Dellin Betances, the Mets’ most expensive offseason addition and key component of their question-mark bullpen, isn’t his usual, perennial-All-Star self yet. And he knows that. But he expects to get there.
“I feel like the more repetition I get, the better I'll be able to get,” he said Saturday. “I'm still not there right now.”
A noteworthy development in Betances’ four appearances: His fastball velocity is 93.5 mph, which is to say, his average is decidedly average. In years past, that was 4-5 mph faster.
During spring training, when he struggled to hit 90 in an exhibition game, Betances explained that that is not uncommon for him and that he gets to his high-90s norm slowly over the course of the preseason.
Then came the pandemic-induced hiatus, then a three-week camp, then this. Nearly five months after that first Grapefruit League appearance, he still isn’t back to normal.
Betances said his lower velocity is not surprising because he missed all but one game last season due to shoulder, lat and Achilles tendon injuries. He is pitching regularly now for the first time since October 2018.
“I missed a lot of time,” Betances said. “I felt like I was out of the game for a year and a half, so it's a little different this time.
“Obviously I’m not throwing as hard as I was throwing a couple years ago right now, so I got to make sure I’m attacking the strike zone as much as I can and changing speeds.”
Manager Luis Rojas said: “That’s something that we'll need to be keep monitoring.”
Betances tossed two scoreless innings across his first three appearances. But on Friday against the Braves, with his fastball slower than it was in previous games, Betances allowed four runs (two hits, two walks) in one-third of an inning. It was his third outing in four days.
“He told me he didn’t have a good feel for the ball, the grip or something,” Rojas said. “Dellin is a competitor. He wants the ball, he wants to go out there and do his thing. There's nothing he's complaining about as far as velo or things not going his way. He's tough.”
A throwing Thor
Noah Syndergaard’s step forward in his Tommy John surgery rehabilitation this week: He threw for the first time.
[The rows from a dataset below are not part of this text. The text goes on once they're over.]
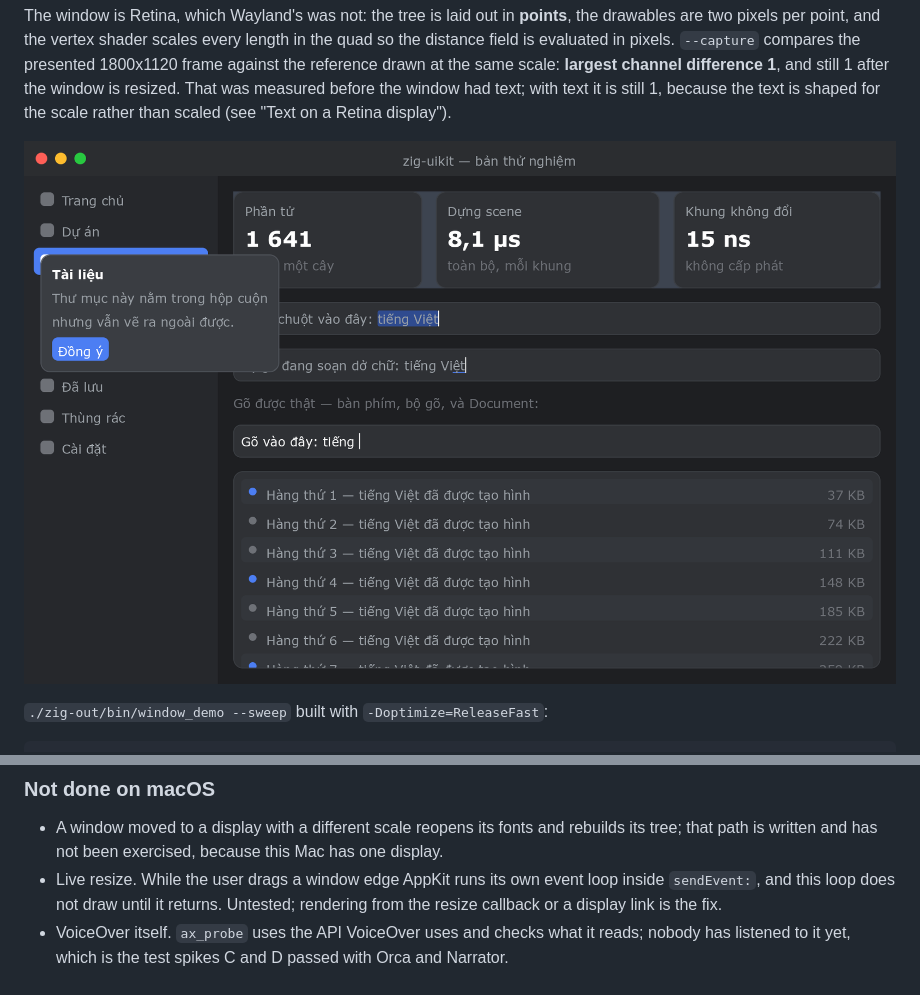
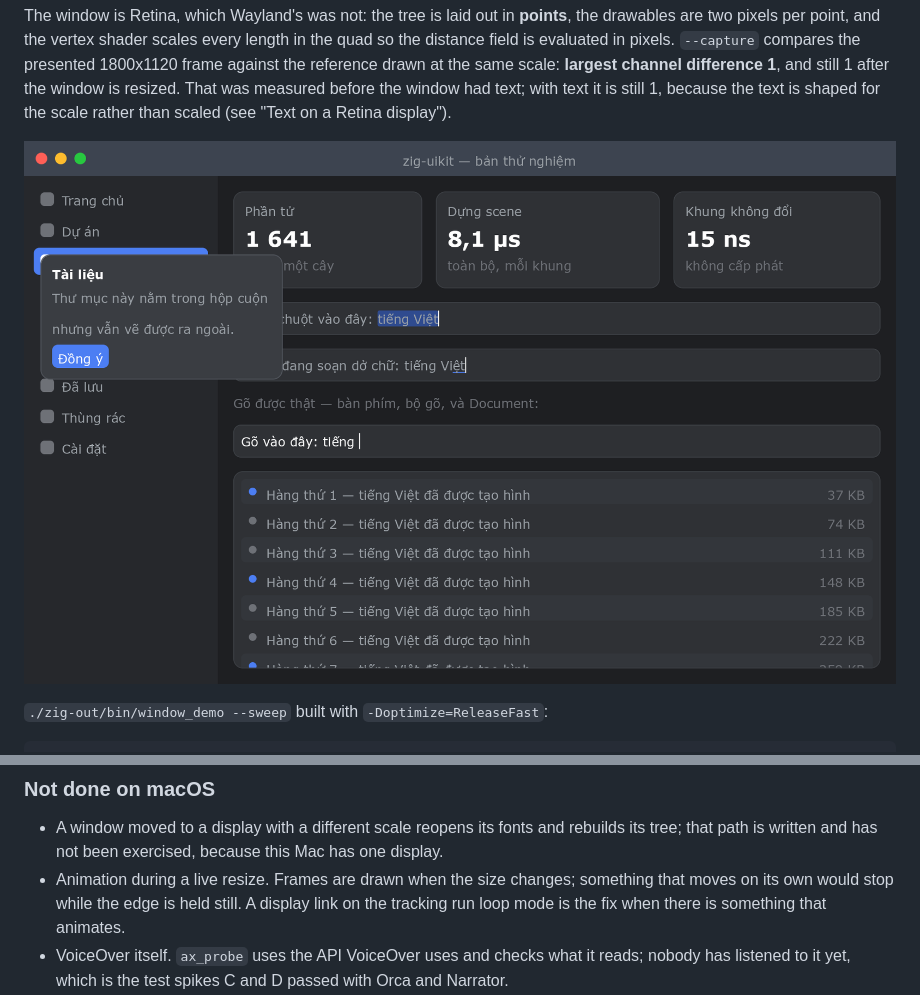
Before and after one commit to hivepaas/zig-uikit, a Markdown page: README.md, 2 parts joined by grey strips. Rendered like a GitHub page; pictures changed too: docs/demo-window-macos.png.

```diff
--- a/README.md
+++ b/README.md
@@ -1531,9 +1580,10 @@ clients.
 - A window moved to a display with a different scale reopens its fonts and
   rebuilds its tree; that path is written and has not been exercised, because
   this Mac has one display.
-- Live resize. While the user drags a window edge AppKit runs its own event
-  loop inside `sendEvent:`, and this loop does not draw until it returns.
-  Untested; rendering from the resize callback or a display link is the fix.
+- Animation during a live resize. Frames are drawn when the size changes;
+  something that moves on its own would stop while the edge is held still.
+  A display link on the tracking run loop mode is the fix when there is
+  something that animates.
 - VoiceOver itself. `ax_probe` uses the API VoiceOver uses and checks what it
   reads; nobody has listened to it yet, which is the test spikes C and D
   passed with Orca and Narrator.
```
Also changed, not shown: other parts of README.md (+49 -0 lines), 5 other files.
He posted on Instagram a video of the catch session. His partner? Mets prospect J.T. Ginn, their second-round draft pick in June. Both had surgery in March, and they have been rehabbing together at Cressey Sports Performance, a private facility in Palm Beach Gardens, Florida.
“Four and half month goes by fast,” Syndergaard wrote in the caption, “when the world is burning.”
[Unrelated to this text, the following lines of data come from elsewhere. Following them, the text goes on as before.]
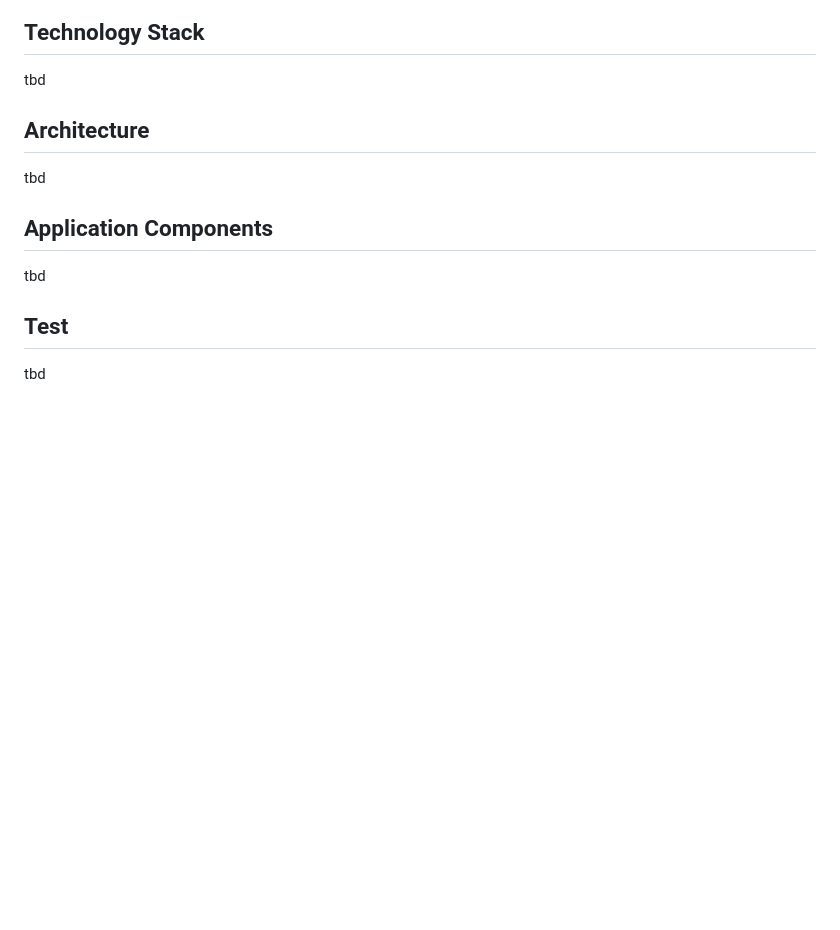
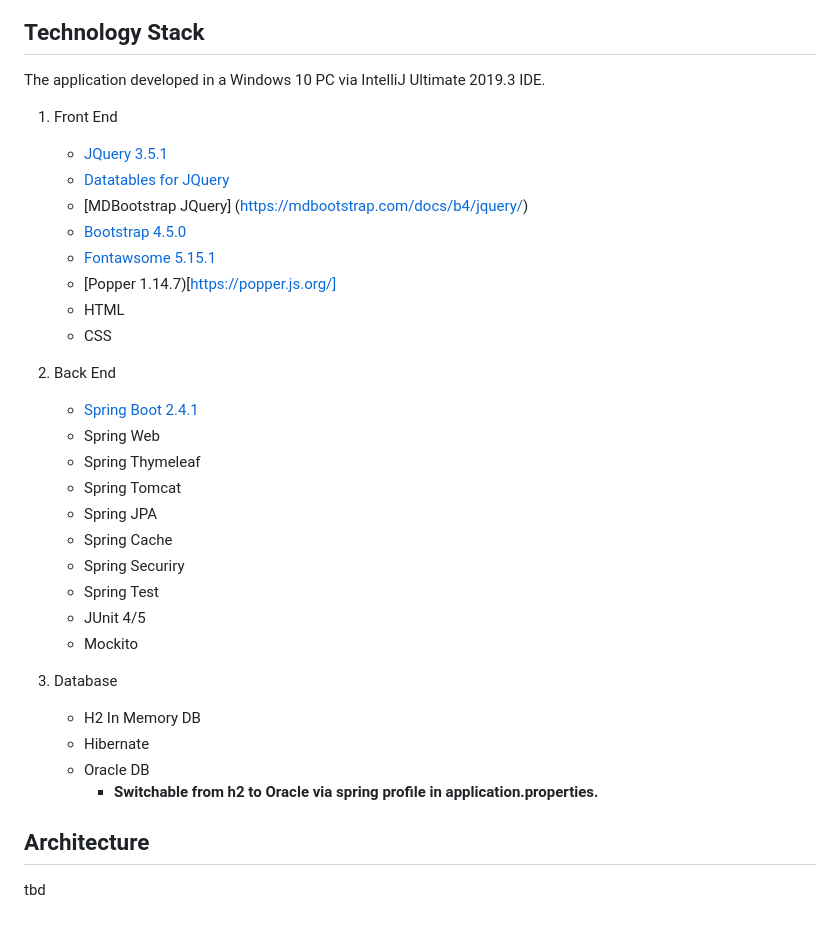
Before and after one commit to mstftikir/KN, a Markdown page: README.md, the part around the change printed below. Drawn GitHub-style; blank space fills up the shorter version.

```diff
--- a/README.md
+++ b/README.md
@@ -35,16 +47,36 @@ There are 2 quick alternatives ways to run the app in a Windows PC.
 ## <a name="technology-stack"></a>Technology Stack
 
-tbd
+The application developed in a Windows 10 PC via IntelliJ Ultimate 2019.3 IDE.
+
+1. Front End
+
+    - [JQuery 3.5.1](https://jquery.com/)
+    - [Datatables for JQuery](https://datatables.net/)
+    - [MDBootstrap JQuery] (https://mdbootstrap.com/docs/b4/jquery/)
+    - [Bootstrap 4.5.0](https://getbootstrap.com/)
+    - [Fontawsome 5.15.1](https://fontawesome.com/)
+    - [Popper 1.14.7)[https://popper.js.org/]
+    - HTML
+    - CSS
+
+2. Back End
+    - [Spring Boot 2.4.1](https://spring.io/projects/spring-boot)
+    - Spring Web
+    - Spring Thymeleaf
+    - Spring Tomcat
+    - Spring JPA
+    - Spring Cache
+    - Spring Securiry
+    - Spring Test
+    - JUnit 4/5
+    - Mockito
+
+3. Database
+    - H2 In Memory DB
+    - Hibernate
+    - Oracle DB
+        - <b>Switchable from h2 to Oracle via spring profile in application.properties.</b>
 
 ## <a name="architecture"></a>Architecture
 
 tbd
-
-## <a name="technology-stack"></a>Application Components
-
-tbd
-
-
-## <a name="test"></a>Test
-
-tbd
```
Also changed, not shown: other parts of README.md (+16 -4 lines), readme-resources/ContactListPageBottom.PNG (added), readme-resources/ContactListPageTop.PNG (added), 1 other file.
Among the Mets’ trio of sidelined relievers, Jared Hughes (coronavirus) is closest to returning, Rojas said. He recently faced hitters on consecutive days, among his final tests.
“I heard that went really well,” Rojas said.
Robert Gsellman (right triceps tightness) also has faced hitters and is working toward pitching on back-to-back days. Brad Brach (coronavirus) is still limited to bullpen sessions.
Rojas said recent baseball coronavirus developments — including six teams not playing this weekend and the season maybe getting canceled — hasn’t distracted the Mets.
“Obviously it's concerning when you hear news and stuff happening, and there's been talks because it's in the news, it's on their phones,” Rojas said. “Some of the news coming out, we talked as a team that we were going to see probably some of these things happen. We trust the protocol, we trust the way things can operate and how we can behave as well as a team. I haven't seen any different from any of the guys. They're themselves.”
Rene Rivera, out with a hyperextended left elbow, suffered the injury during a swing Wednesday, Rojas said … Rojas on rookie Andres Gimenez, who entered Saturday 4-for-13 and has played third, short and second: “That kid, it’s incredible what he can do out on the field … This kid is a player. With that little juice in him, the little strength that he has, we’re seeing definitely a special kid here getting some big-league experience in different positions. Just great to have him.”